Medieval and Renaissance Interiors is a brilliantly colourful book published by the British Library and is generously illustrated with many high quality manuscript images. Eva Oledzka, the author, takes us beyond what we usually see – the figures – to the room that the people are in, their surroundings, the furniture, walls, ceilings, windows, and the glimpses we sometimes get to rooms beyond.
The book is comprehensive in that it covers the context of architecture and interiors, doors, stairs and windows, floors, ceilings and walls, furniture, heating, lighting and hygiene, and displays of wealth. This calendar page for February, painted by the Limbourg brothers for Jean, Duc de Berry, shows a peasant’s cottage with a family warming themselves by the open fire. The author notes the rod attached to the wall to hang clothes and the mattress or bed in the background, probably for the whole family. This is the earliest depiction of a snowy landscape in the history of art.
One of my favourite manuscripts is the Sforza Hours, particularly the pages painted by the court painter Giovan Pietra Birago; the book was made for Bona Savoy, Duchess of Milan. In this miniature the author notes not only the paintings on the wall – spalliera – typically Italian – showing St Peter and St John looking for the house where the Passover is going to be celebrated, but also the plate on the table and the glass tumblers being filled with wine by the two boys in the foreground.
The scribe Mark is shown here with his lion very conveniently peeping over the scribe’s sloping board with a pen case and inkwell in his mouth (as lions are known to do!). However it is the washing facilities in the foreground that are noted. There is a wash stand on a beautifully carved pedestal, a jug of water above it, and tucked into this, a towel. How often when I have inky fingers would I appreciate such a convenient way of washing my hands!
And here is King Henry VIII praying in his bedroom, with a painting of a very elaborately carved four poster bed draped with ultramarine blue cloth decorated with gold – how fitting for a king! Notice too the patterned colourful tiles on the floor, and the view through the open door to a garden and buildings beyond.

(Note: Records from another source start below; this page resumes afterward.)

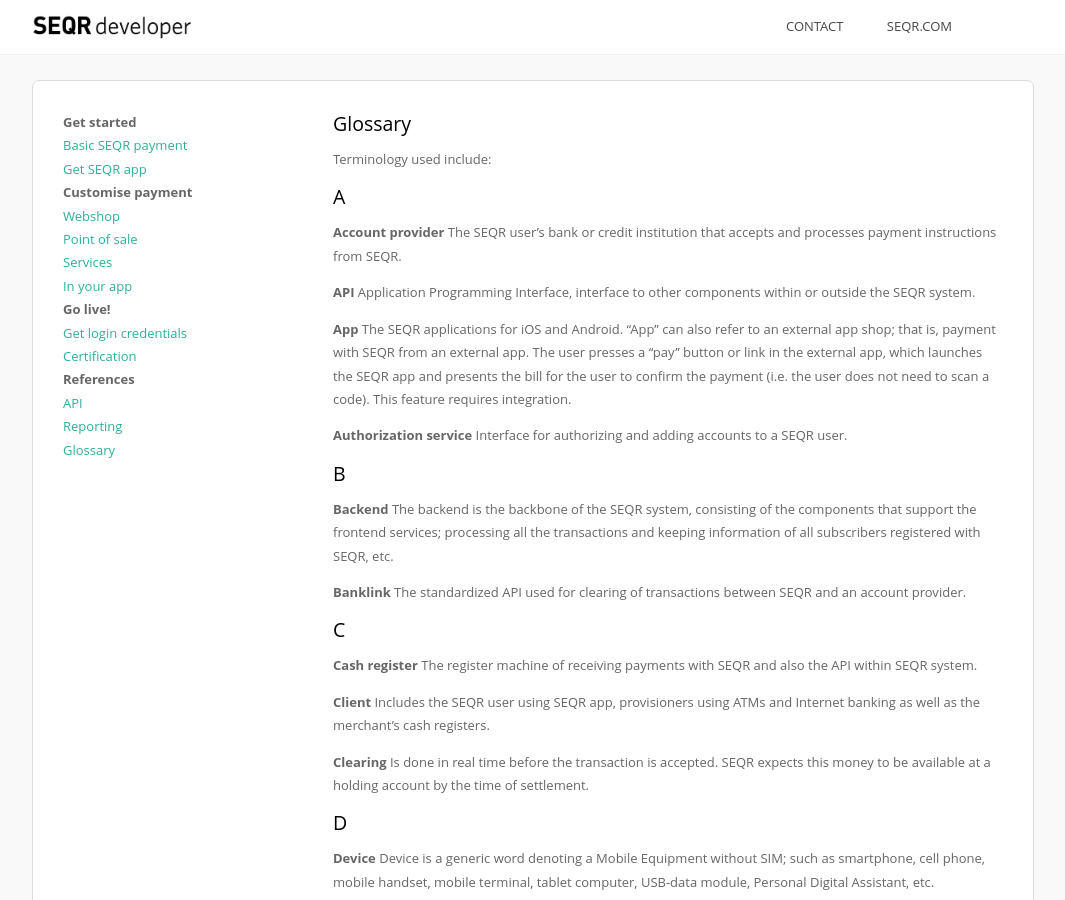
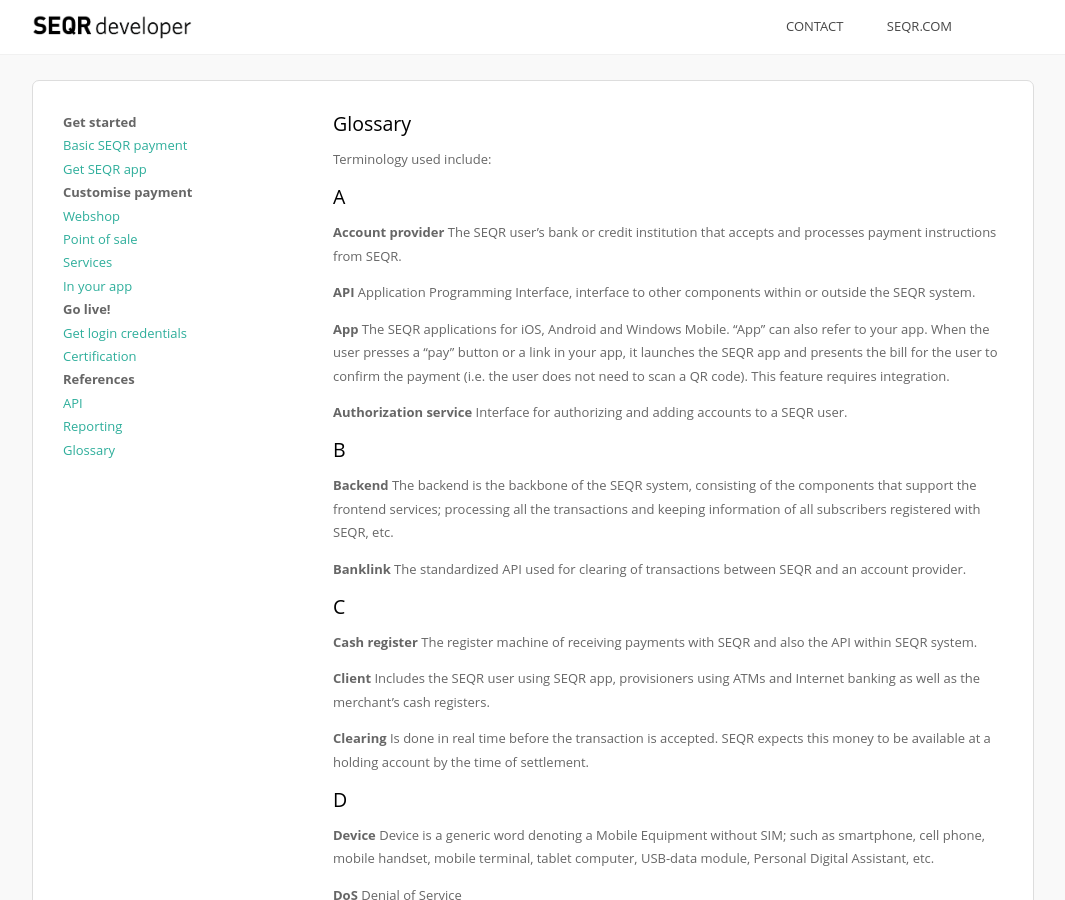
Before and after one commit to SeamlessDistribution/SeamlessDistribution.github.io, a Jekyll site: the page built from merchant/reference/glossary.md, in a window 1280 px wide and 900 px high. Shown: the whole window, without its empty margins (138-1203 px from the left). Built offline with Jekyll 4.4.1, drawn with Linux system fonts in a browser that asks for light colours.

Commit message:
- updated app description

```diff
--- a/merchant/reference/glossary.md
+++ b/merchant/reference/glossary.md
@@ -16,8 +16,8 @@
 Application Programming Interface, interface to other components within or outside the SEQR system.
 
 **App**
-The SEQR applications for iOS and Android.
-"App" can also refer to an external app shop; that is, payment with SEQR from an external app. The user presses a “pay” button or link in the external app, which launches the SEQR app and presents the bill for the user to confirm the payment (i.e. the user does not need to scan a code). This feature requires integration.
+The SEQR applications for iOS, Android and Windows Mobile.
+"App" can also refer to your app. When the user presses a “pay” button or a link in your app, it launches the SEQR app and presents the bill for the user to confirm the payment (i.e. the user does not need to scan a QR code). This feature requires integration.
 
 **Authorization service**
 Interface for authorizing and adding accounts to a SEQR user.
```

This book is a treasure-trove of image and information – sumptuously illustrated with a readable and informative text. If you enjoy manuscripts and want to know how people lived, you will love this!